Evolution and Sin-Apologetics and Genesis
David Campbell (firstname.lastname@example.org)
Wed, 18 Nov 1998 17:16:08 -0400
>Adam Crowl wrote:
> Just picking up your comments at the end -
>> Whence sin? A Darwinian origin for humans makes sense of sin's origin -
>> it's a part of the Creation process, a result of the gift of freedom
>> that God couldn't do without in order to create, rather than engineer.
>> That's been debated here before I'll bet.
> A "Darwinian" (as usual I would prefer to say "Darwin-Wallace")
>>understanding of evolution requires that there be "natural evil" - privation,
>>suffering, death - involved in the development of humanity but does not
>>_require_ moral evil. It does suggest that the first humans with such an
>>evolutionary past would be highly prone to selfish behavior which which be
>sin >for them but not for their pre-human ancestors (since the latter wouldn't
>have >been moral agents). Thus in R. Niebuhr's phrase sin would have been
>"inevitable but not necessary".
>George L. Murphy
The challenge of natural selection can generally be met by
cooperation or by competition. Although evolved organisms are certainly
"prone to selfish behavior", I am not certain that a fall would be
inevitable from creating via evolution. It is morally good for us to seek
what is truly good for us; putting self above others or putting the wrong

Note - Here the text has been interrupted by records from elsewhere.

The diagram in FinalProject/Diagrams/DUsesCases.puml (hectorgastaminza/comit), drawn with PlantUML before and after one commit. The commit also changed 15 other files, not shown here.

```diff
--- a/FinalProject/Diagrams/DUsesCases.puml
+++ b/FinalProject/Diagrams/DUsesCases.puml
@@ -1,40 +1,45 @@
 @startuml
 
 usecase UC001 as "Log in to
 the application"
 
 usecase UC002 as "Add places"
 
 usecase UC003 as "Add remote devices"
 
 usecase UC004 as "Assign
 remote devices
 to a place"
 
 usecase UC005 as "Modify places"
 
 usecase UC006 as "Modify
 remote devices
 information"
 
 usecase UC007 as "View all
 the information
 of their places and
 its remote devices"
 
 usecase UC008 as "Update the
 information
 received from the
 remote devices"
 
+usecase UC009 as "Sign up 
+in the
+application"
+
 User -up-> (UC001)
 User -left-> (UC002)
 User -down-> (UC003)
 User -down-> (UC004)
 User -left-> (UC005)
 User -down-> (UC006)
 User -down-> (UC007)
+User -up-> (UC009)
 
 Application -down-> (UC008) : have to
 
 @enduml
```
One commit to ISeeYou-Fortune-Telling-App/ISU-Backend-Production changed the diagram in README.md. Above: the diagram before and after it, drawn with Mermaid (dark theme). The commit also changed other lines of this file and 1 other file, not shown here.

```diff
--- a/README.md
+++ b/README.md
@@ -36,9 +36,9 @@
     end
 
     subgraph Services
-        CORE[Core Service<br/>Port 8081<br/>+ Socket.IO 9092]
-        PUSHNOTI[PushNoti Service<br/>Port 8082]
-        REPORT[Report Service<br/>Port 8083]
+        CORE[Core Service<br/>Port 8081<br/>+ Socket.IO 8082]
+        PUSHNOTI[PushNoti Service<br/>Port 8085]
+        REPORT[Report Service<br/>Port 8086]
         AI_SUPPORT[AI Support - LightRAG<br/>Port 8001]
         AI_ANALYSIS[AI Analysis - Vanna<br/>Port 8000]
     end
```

priorities on what we seek (especially not putting God first) is where the
sin comes in.